▶ WHAT THE EXERCISE ASKS
Which lines in the entries below contain the string "position"? Show each of them in full.

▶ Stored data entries
□ □ □

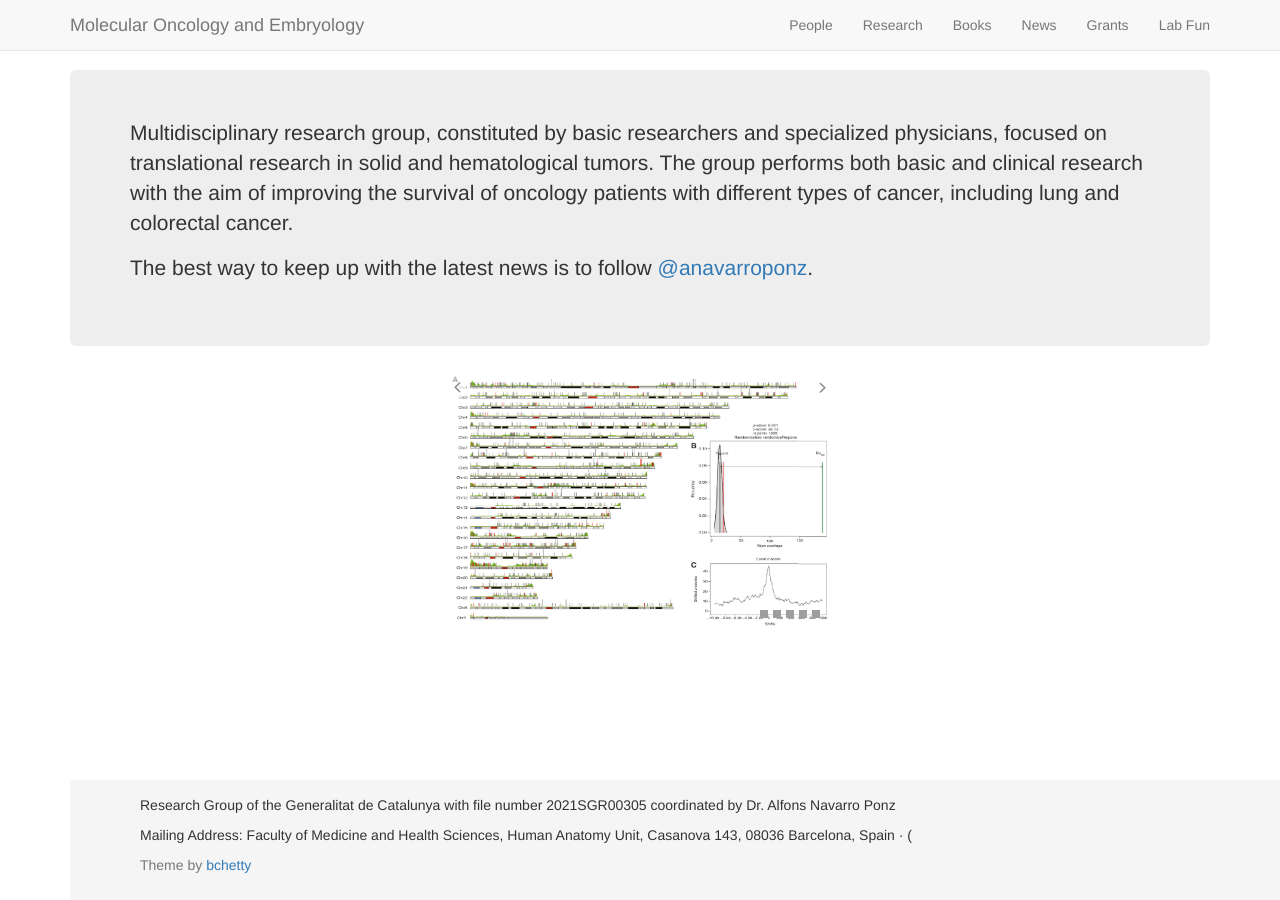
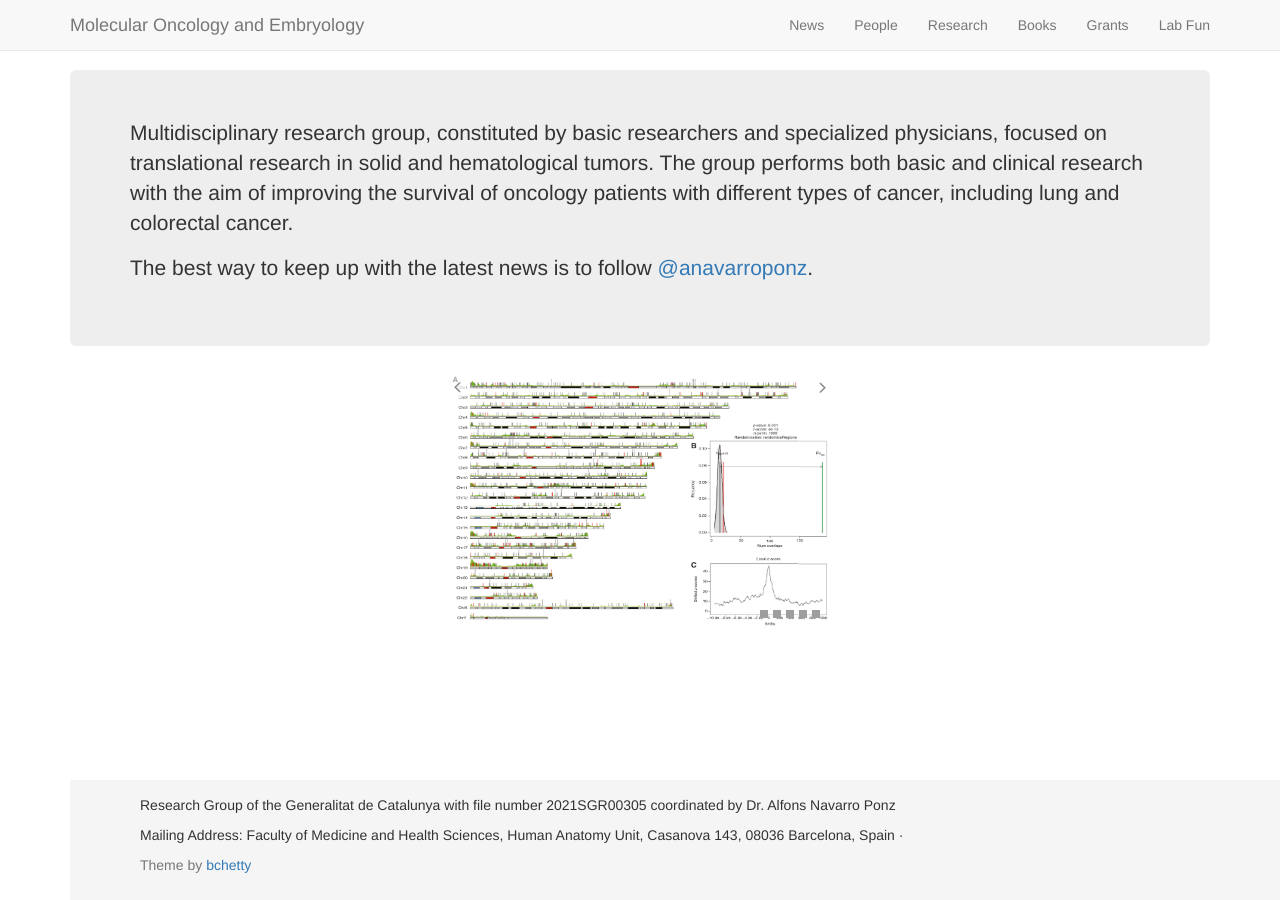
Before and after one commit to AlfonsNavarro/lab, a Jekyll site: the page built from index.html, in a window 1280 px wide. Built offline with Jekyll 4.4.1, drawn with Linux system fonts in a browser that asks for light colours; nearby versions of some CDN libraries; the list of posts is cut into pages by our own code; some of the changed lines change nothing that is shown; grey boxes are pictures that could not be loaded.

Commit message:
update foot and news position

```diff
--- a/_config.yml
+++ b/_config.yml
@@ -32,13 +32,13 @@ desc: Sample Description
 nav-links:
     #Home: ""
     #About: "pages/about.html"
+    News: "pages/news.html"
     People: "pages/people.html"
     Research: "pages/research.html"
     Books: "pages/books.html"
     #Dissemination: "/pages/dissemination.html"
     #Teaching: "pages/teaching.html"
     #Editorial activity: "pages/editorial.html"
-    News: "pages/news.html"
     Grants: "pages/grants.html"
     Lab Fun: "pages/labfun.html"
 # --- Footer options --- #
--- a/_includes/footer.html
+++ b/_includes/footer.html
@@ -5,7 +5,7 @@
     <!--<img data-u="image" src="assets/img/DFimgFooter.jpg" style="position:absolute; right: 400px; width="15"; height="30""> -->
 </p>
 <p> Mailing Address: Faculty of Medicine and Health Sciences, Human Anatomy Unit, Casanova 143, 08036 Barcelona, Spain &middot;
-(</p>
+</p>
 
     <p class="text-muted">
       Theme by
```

□ □ □

▶ EXERCISE SOLUTION
update foot and news position
     <!--<img data-u="image" src="assets/img/DFimgFooter.jpg" style="position:absolute; right: 400px; width="15"; height="30""> -->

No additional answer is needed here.